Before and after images
↓↓↓

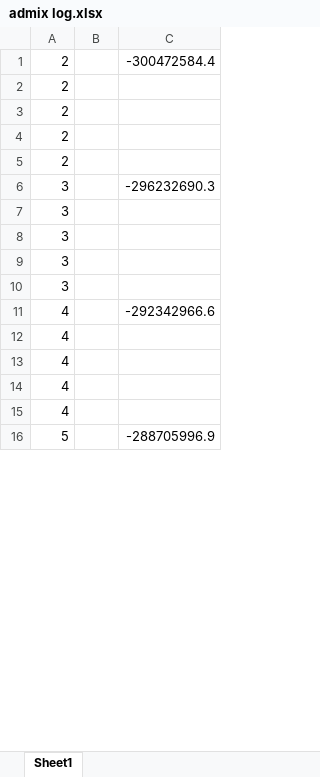
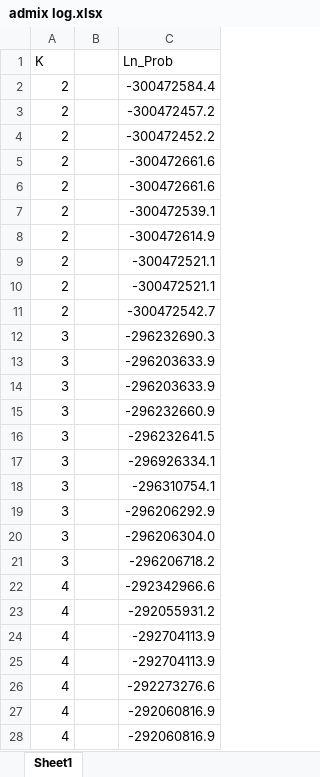
Before and after one commit to Elroy-Au/Malurus-pop-gen-honours, an Excel workbook: admix log.xlsx, sheet Sheet1, drawn as a sheet; only a part is shown; the shorter side is filled out with more unchanged rows; values as stored, in another font and other column widths than the file's, no borders; addresses are those after the commit; the diff covers the shown part only; the diff names each change by its address in the sheet, - before the commit and + after, or states it on an @@ line.

Commit message:
Added log of admixture iteration runs.

```diff
--- a/admix log.xlsx (sheet Sheet1)
+++ b/admix log.xlsx (sheet Sheet1)
+row 1: K |  | Ln_Prob
-C3: (empty)
+C3: -300472457.2
-C4: (empty)
+C4: -300472452.2
-C5:C6: (empty)
+C5:C6: -300472661.6
+row 7: 2 |  | -300472539.1
+row 8: 2 |  | -300472614.9
+row 9: 2 |  | -300472521.1
+row 10: 2 |  | -300472521.1
+row 11: 2 |  | -300472542.7
-C13:C14: (empty)
+C13:C14: -296203633.9
-C15: (empty)
+C15: -296232660.9
-C16: (empty)
+C16: -296232641.5
+row 17: 3 |  | -296926334.1
+row 18: 3 |  | -296310754.1
+row 19: 3 |  | -296206292.9
+row 20: 3 |  | -296206304.0
+row 21: 3 |  | -296206718.2
-C23: (empty)
+C23: -292055931.2
-C24:C25: (empty)
+C24:C25: -292704113.9
-C26: (empty)
+C26: -292273276.6
+row 27: 4 |  | -292060816.9
+row 28: 4 |  | -292060816.9
```
Also changed, not shown: 13 added rows and 8 edited cells elsewhere in this sheet.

↑↑↑

● **Assigned task**: For every line above that includes the string "xlsx", copy the line.

● **Response area**:
Before and after one commit to Elroy-Au/Malurus-pop-gen-honours, an Excel workbook: admix log.xlsx, sheet Sheet1, drawn as a sheet; only a part is shown; the shorter side is filled out with more unchanged rows; values as stored, in another font and other column widths than the file's, no borders; addresses are those after the commit; the diff covers the shown part only; the diff names each change by its address in the sheet, - before the commit and + after, or states it on an @@ line.
--- a/admix log.xlsx (sheet Sheet1)
+++ b/admix log.xlsx (sheet Sheet1)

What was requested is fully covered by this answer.